After my yucky week Tim made sure I got out for another walk soon, especially since we’re supposed to be having a few storms this week. I haven’t been finding many birds lately, and not even the gulls were cooperating at the beach, where we found ourselves on Sunday.
But then I remembered a song sparrow I had seen back in July in a thicket near a chain link fence on top of a cement wall near the estuary. (timelessness and quiet ecstasy) I decided to see if some song sparrows were still there. Yes! They live here year round and are native to North America. Finding them made my day! 🙂
in a thicket by the sea the song sparrows are still keeping a home ~ Barbara Rodgers (By the Sea)
Feeds heavily on seeds, especially in winter, mainly those of grasses and weeds. Birds in coastal marshes and on islands also feed on small crustaceans and mollusks, perhaps rarely on small fish. ~ National Audubon Society website, page on song sparrows
If you would have the song of the sparrow inspire you a thousand years hence, let your life be in harmony with its strain to-day. ~ Henry David Thoreau (Journal, May 12, 1857)
sitting on the grass under the marsh elder a meadow vole scolds me ~ Barbara Rodgers (By the Sea)
Last week my sister had an encounter with a cute little meadow vole.
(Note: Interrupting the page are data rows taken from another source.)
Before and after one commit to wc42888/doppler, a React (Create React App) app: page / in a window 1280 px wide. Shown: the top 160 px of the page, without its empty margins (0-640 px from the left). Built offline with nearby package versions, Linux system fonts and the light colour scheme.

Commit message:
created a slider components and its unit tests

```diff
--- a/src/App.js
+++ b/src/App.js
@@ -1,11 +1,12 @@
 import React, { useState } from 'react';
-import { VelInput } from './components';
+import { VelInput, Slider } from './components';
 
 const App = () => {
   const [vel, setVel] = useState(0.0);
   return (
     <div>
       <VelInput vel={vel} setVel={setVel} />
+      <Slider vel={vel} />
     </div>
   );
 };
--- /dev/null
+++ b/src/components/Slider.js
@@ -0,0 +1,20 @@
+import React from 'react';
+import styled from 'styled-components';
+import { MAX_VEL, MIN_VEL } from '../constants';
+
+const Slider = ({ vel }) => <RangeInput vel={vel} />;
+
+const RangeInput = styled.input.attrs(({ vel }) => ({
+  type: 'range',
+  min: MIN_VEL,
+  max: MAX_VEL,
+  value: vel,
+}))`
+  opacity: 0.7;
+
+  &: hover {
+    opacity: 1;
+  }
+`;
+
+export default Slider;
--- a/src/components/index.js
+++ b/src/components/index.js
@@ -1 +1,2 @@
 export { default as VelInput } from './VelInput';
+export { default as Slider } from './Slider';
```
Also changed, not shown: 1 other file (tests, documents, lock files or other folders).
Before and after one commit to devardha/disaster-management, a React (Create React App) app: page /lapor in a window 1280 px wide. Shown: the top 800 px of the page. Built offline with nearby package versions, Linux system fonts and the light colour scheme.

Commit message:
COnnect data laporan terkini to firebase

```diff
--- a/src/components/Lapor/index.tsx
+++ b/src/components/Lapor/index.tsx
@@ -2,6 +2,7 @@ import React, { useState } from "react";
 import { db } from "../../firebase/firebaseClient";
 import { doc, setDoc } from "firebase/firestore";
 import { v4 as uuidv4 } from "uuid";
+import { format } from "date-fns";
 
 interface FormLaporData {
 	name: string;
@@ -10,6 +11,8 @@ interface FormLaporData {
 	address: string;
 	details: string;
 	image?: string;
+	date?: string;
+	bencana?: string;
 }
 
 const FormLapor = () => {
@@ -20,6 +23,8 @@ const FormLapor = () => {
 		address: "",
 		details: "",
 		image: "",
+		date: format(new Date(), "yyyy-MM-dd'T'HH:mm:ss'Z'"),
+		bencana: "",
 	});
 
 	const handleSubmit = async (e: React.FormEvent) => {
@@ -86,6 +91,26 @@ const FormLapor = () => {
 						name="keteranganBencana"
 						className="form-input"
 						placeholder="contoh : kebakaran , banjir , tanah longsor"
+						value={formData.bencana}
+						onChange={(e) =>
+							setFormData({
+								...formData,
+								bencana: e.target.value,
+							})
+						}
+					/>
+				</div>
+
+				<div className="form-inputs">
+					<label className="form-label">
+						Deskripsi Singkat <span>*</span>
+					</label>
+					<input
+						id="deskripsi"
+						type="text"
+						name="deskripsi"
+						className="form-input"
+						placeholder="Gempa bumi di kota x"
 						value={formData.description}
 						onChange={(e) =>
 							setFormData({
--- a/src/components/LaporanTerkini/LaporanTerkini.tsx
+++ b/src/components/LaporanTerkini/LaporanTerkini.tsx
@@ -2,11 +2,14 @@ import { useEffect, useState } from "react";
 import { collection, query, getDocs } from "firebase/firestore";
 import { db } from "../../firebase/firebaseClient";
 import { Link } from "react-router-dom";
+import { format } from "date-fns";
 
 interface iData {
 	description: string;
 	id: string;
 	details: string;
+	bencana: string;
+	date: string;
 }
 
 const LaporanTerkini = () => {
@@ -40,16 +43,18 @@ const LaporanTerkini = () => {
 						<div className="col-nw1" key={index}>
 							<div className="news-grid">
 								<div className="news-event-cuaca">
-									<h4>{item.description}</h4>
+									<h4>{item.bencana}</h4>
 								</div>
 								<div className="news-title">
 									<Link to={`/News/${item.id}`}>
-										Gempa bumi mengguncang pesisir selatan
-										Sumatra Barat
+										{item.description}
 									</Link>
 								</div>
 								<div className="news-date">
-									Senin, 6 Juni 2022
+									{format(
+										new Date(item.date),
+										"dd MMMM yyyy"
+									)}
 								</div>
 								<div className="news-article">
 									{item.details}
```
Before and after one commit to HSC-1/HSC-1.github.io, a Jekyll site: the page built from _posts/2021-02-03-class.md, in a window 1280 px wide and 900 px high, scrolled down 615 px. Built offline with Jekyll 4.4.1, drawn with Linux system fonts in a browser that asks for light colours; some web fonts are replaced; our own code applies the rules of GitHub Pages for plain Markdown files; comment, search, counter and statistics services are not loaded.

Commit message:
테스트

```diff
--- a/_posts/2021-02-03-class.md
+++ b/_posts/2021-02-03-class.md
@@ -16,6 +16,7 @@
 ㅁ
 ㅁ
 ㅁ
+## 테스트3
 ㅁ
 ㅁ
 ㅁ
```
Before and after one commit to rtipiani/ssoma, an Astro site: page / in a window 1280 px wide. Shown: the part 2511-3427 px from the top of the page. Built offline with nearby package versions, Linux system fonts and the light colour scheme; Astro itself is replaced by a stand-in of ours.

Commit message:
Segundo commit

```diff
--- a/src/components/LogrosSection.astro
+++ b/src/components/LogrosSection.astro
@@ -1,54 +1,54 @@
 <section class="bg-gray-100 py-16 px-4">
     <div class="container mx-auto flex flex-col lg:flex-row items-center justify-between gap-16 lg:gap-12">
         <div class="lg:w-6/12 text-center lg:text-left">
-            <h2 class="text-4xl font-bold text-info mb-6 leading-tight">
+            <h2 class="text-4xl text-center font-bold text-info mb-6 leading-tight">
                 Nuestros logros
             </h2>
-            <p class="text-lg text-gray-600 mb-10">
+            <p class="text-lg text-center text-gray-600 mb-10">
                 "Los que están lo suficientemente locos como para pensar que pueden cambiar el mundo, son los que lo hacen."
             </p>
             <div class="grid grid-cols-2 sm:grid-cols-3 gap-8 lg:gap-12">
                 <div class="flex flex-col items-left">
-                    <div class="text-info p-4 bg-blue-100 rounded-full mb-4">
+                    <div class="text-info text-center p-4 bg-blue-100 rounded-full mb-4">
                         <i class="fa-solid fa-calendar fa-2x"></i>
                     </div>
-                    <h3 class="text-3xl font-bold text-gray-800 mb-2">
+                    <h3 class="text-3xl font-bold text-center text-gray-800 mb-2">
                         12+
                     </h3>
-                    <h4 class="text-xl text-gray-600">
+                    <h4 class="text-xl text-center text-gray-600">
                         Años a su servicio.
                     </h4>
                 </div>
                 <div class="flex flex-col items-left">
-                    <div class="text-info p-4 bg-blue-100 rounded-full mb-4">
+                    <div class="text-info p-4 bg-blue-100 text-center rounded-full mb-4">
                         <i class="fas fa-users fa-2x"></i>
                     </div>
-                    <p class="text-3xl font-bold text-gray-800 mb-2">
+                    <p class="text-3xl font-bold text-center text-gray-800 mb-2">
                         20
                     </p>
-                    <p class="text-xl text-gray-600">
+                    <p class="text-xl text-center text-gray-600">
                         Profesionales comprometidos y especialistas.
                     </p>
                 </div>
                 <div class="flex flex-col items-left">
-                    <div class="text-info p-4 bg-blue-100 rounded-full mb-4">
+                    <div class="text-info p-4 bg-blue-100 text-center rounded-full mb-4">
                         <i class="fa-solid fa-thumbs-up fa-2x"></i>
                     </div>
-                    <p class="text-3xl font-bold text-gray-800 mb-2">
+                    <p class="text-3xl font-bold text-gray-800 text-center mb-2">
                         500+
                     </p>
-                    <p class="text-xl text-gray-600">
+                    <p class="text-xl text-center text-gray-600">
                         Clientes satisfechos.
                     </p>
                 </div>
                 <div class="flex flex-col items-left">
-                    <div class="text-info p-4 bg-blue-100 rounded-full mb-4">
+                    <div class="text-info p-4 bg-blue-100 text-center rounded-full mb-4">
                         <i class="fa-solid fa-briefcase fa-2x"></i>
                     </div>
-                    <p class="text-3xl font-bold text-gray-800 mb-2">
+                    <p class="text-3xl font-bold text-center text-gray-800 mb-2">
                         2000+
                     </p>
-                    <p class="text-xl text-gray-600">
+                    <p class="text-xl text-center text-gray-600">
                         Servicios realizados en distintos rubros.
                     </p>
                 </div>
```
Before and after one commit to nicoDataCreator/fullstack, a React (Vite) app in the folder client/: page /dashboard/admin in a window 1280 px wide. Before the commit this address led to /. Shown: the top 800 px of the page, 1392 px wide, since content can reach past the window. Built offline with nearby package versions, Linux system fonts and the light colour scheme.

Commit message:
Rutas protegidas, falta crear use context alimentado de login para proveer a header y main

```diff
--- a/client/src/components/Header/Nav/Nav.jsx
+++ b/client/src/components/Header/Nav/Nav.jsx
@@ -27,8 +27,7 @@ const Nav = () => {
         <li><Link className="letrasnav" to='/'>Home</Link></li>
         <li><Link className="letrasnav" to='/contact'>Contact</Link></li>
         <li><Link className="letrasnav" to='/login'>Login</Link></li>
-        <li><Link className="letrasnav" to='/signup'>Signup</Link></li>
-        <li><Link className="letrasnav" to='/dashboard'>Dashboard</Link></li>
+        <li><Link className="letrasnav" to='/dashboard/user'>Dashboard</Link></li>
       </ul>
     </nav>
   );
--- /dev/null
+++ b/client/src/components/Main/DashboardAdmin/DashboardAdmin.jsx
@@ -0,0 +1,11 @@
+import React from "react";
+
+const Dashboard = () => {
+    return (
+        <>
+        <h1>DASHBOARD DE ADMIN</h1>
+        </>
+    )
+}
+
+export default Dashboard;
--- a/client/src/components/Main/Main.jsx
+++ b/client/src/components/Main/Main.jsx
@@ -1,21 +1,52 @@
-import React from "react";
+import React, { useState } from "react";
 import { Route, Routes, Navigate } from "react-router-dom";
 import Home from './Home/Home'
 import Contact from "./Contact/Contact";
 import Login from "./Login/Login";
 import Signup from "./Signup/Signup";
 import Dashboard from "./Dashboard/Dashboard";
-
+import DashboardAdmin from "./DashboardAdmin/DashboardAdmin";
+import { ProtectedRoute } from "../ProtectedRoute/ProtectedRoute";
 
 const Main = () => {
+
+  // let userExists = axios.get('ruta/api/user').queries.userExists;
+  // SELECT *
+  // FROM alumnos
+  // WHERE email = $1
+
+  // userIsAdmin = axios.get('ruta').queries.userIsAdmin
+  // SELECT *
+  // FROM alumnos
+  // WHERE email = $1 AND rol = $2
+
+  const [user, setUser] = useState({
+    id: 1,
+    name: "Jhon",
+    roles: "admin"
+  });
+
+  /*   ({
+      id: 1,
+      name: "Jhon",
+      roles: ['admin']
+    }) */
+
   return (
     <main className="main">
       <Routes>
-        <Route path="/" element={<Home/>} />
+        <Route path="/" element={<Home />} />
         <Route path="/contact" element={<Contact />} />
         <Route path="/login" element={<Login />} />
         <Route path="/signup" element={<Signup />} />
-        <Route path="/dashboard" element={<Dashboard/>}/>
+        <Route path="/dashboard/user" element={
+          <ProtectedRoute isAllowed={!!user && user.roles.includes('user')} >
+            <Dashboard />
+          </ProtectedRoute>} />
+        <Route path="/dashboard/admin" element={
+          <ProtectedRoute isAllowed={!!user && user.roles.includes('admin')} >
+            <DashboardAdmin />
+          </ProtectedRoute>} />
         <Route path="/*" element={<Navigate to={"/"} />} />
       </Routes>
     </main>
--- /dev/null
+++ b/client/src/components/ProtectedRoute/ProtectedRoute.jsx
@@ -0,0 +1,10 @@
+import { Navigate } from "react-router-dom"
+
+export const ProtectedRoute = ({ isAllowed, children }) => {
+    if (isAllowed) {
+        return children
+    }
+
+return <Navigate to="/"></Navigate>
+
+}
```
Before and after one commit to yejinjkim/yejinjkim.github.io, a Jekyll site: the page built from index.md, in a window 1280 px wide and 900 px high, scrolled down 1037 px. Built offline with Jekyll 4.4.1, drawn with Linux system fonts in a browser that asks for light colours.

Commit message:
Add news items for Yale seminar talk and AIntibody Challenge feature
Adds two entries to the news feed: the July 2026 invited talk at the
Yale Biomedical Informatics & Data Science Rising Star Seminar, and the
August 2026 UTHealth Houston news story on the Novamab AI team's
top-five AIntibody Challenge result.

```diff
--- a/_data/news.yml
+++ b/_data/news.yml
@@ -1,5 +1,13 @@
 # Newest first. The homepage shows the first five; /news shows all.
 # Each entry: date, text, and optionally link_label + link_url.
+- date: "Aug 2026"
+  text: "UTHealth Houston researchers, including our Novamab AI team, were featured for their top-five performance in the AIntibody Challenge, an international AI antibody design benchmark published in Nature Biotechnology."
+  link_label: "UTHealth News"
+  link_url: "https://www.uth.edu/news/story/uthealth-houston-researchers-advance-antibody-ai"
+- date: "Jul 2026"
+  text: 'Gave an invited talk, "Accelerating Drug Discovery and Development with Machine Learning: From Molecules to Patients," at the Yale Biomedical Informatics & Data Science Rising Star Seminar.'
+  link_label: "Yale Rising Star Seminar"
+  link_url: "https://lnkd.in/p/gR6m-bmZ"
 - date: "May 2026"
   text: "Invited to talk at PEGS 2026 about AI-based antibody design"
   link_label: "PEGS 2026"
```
She’s not a photographer but she’s an excellent storyteller. When she told me the pithy tale I unexpectedly felt inspired to write a haiku.
I used to write about one a year but looking back on the “haiku” tag I discovered I haven’t written one in four years! Hmmmm, wonder what happened four years ago?
There is a place where an artist lives in a house surrounded by a garden full of sculptures and a stone wall embedded with crystals and other treasures. In all the years I’ve been going to Provincetown I had never known it was there because I had never been down that particular street. But in 2008 our niece showed it to us.
When I started blogging I remember being especially excited to match a picture I took there with an Emerson quote and posted this: a weed by the wall
Seven years later, on our recent trip to the Cape, I decided to go see the stone wall again. This time there was no weed growing by the first crystal, but there was another weed growing by a different crystal.
shy weeds by a wall retracing steps with pithy moments of delight ~ Barbara Rodgers (By the Sea)
misty sunlit noon swamp mallows basking in pink a storm on the way ~ Barbara Rodgers (By the Sea)
I first met this battered old gull three years ago in August of 2011, when we were expecting Hurricane Irene. Today he sat on this post right next to us, closer than he’s ever come before, and we heard his long and mournful cry again. He looks a lot worse for wear, his life has no doubt been difficult with that badly mangled foot. Now it looks like he has a barnacle or a growth on his beak. I think he was letting us know about the approaching rain storm. No hurricane this time, though.